1. Objections under Section 9(1)(a) or Section 9(1)(b):
These objections are raised when the examiner feels that the trademark is not distinctive or if it is descriptive. The response to this objection must state clearly the reasons as to why the Applicant’s mark is distinctive and non-descriptive. The most common argument against this objection is that the trademark has acquired distinctiveness. i.e., the people associate the goods/services of the Applicant exclusively with the mark of the Applicant.
2. Objection under Section 11:
The Examiner raises this objection if he opines that there is/are trademarks that are deceptively similar to the Applicant’s mark. The response to this objection should be along the lines of how the Applicant’s mark is different from any of the marks cited by the Examiner. Emphasis is usually placed on the difference in representation of the mark or that viewed as a whole, the marks will not be perceived by the public as being similar; or
3. Other Objections:
These objections usually relate to improper classification of the goods/services, inadequate information about the Applicant or the like. In such cases, a response to this objection may require the Applicant to file an amendment.
Response to the objections: General Principles
Firstly, it is important to understand that the response to the examination report must be comprehensive. The response must prove that the objections raised by the examiner are not valid. Further, it must also highlight the how the trademark in question is distinctive, non-descriptive or not similar to any other trademark, as the case may be.
Furthermore, the response must contain adequate and effective arguments as to the registrability of the trade mark. It is always better to rely on precedents to support the arguments. This adds credence to the response. Even supportive documents like the Affidavit of the applicant (to prove date of use), documents to prove surging business of the Applicant when using the mark, and advertisement expenditure may be enclosed as exhibits along with the response.
Thereafter, the examiner may publish the trademark in the Journal after receiving the response from the applicant. Otherwise, the examiner may call the applicant for a show cause hearing.
The above general principle can be adapted for responding to the examination.
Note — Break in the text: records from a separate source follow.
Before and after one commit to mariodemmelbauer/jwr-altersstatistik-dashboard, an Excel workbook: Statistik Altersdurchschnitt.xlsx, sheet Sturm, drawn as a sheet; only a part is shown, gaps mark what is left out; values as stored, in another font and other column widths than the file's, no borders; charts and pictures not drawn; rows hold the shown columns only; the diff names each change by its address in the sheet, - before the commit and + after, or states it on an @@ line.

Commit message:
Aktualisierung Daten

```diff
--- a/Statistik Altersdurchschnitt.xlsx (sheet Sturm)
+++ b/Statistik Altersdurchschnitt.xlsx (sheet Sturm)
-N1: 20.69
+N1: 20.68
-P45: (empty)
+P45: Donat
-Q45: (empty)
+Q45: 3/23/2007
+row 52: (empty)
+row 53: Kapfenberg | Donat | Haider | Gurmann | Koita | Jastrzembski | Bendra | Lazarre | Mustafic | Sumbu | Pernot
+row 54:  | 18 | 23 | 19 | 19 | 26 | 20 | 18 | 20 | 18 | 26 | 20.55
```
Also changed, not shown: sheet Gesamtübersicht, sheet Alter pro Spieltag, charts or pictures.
However, it is advisable to seek professional trademark services for the response as well as hassle-free free trademark registration.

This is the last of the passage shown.